_Material for this task:_

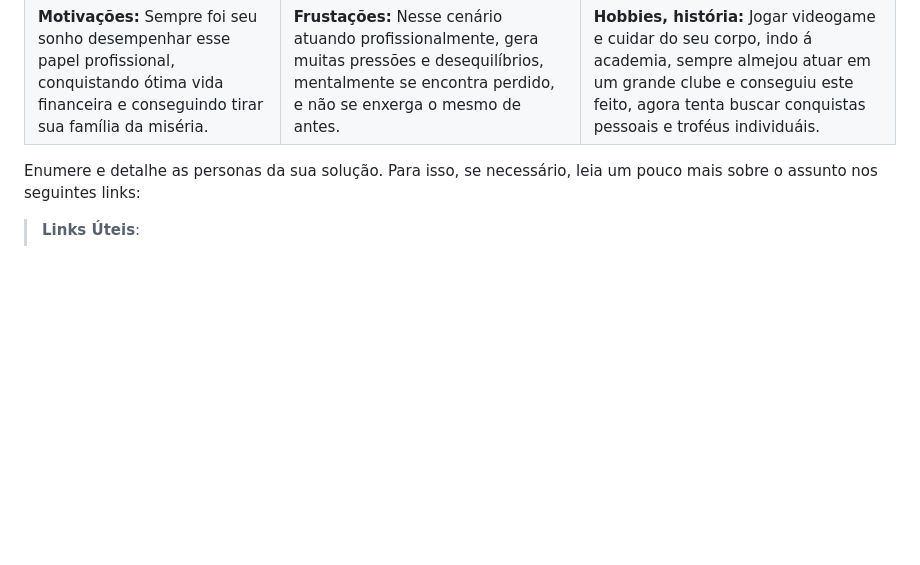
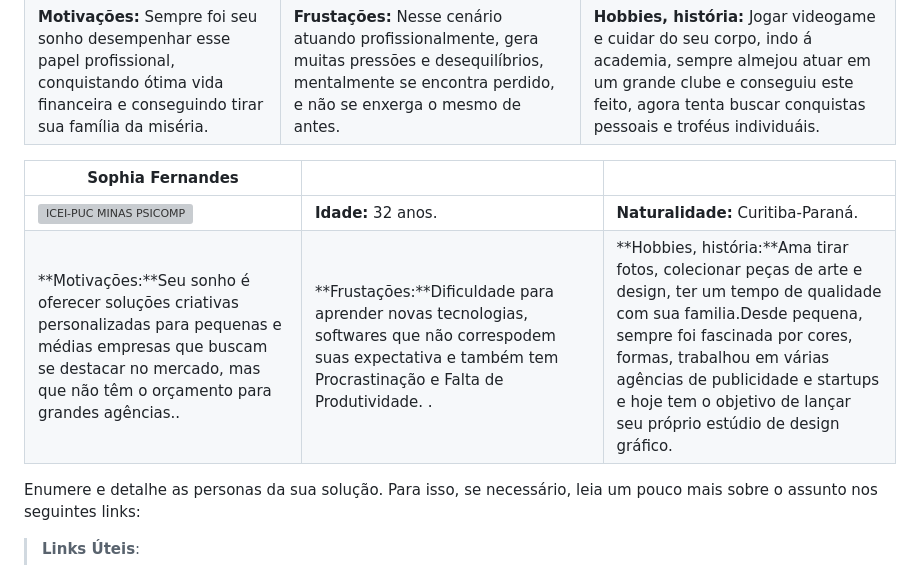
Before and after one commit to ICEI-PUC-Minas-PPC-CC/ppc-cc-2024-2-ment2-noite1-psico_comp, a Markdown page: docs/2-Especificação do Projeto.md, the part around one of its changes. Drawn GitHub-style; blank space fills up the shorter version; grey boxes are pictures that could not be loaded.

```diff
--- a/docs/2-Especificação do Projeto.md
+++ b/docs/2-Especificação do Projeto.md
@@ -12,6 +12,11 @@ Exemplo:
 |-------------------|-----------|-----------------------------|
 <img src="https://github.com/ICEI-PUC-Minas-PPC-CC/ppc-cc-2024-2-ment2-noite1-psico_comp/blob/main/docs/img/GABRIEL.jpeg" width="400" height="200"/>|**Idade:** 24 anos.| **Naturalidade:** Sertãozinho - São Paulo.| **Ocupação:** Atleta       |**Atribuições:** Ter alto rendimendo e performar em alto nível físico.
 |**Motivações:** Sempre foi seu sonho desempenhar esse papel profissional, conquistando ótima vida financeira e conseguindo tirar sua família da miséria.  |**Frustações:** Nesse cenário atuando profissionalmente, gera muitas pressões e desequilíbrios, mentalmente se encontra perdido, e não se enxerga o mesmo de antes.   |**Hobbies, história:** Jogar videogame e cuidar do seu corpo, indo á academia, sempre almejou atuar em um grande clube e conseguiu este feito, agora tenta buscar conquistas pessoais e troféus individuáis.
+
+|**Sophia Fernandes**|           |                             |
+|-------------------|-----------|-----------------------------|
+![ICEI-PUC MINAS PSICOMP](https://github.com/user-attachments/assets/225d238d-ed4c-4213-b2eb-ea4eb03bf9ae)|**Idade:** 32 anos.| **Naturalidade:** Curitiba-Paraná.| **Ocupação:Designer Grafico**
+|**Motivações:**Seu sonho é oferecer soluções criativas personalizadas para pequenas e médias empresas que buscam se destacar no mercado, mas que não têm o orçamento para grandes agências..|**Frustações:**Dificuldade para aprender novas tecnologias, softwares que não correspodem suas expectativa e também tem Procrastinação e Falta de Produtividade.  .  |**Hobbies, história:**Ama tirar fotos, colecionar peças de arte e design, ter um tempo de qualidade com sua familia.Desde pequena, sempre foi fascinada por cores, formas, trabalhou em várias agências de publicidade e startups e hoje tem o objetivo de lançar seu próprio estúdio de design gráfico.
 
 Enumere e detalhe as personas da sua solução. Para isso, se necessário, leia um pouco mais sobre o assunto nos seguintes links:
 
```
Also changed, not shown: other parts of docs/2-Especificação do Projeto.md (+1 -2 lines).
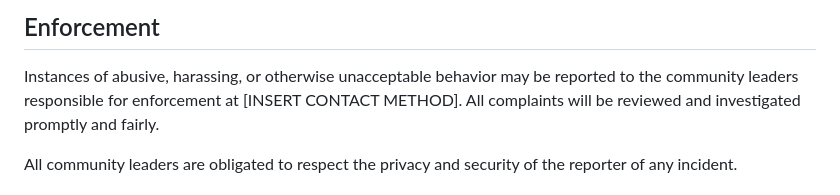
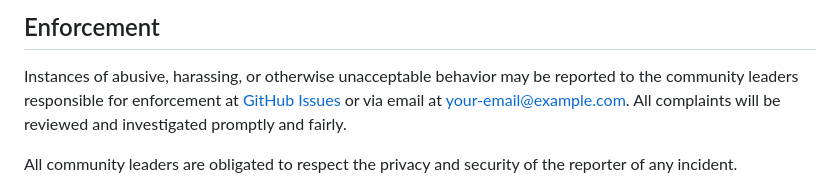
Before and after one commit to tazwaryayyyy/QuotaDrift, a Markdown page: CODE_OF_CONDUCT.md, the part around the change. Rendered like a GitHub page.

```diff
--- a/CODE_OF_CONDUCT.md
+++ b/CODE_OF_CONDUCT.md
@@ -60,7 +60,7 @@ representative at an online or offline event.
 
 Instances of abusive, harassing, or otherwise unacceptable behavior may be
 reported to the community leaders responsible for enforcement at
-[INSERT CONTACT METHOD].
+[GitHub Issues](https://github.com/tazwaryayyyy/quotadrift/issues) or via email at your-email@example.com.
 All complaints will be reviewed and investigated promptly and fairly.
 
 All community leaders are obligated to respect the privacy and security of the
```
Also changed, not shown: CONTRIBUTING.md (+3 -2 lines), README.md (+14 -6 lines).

_Task statement:_
Your reply should be one number: how many lines in the listing hold the word "shown".

_Output for this task:_
2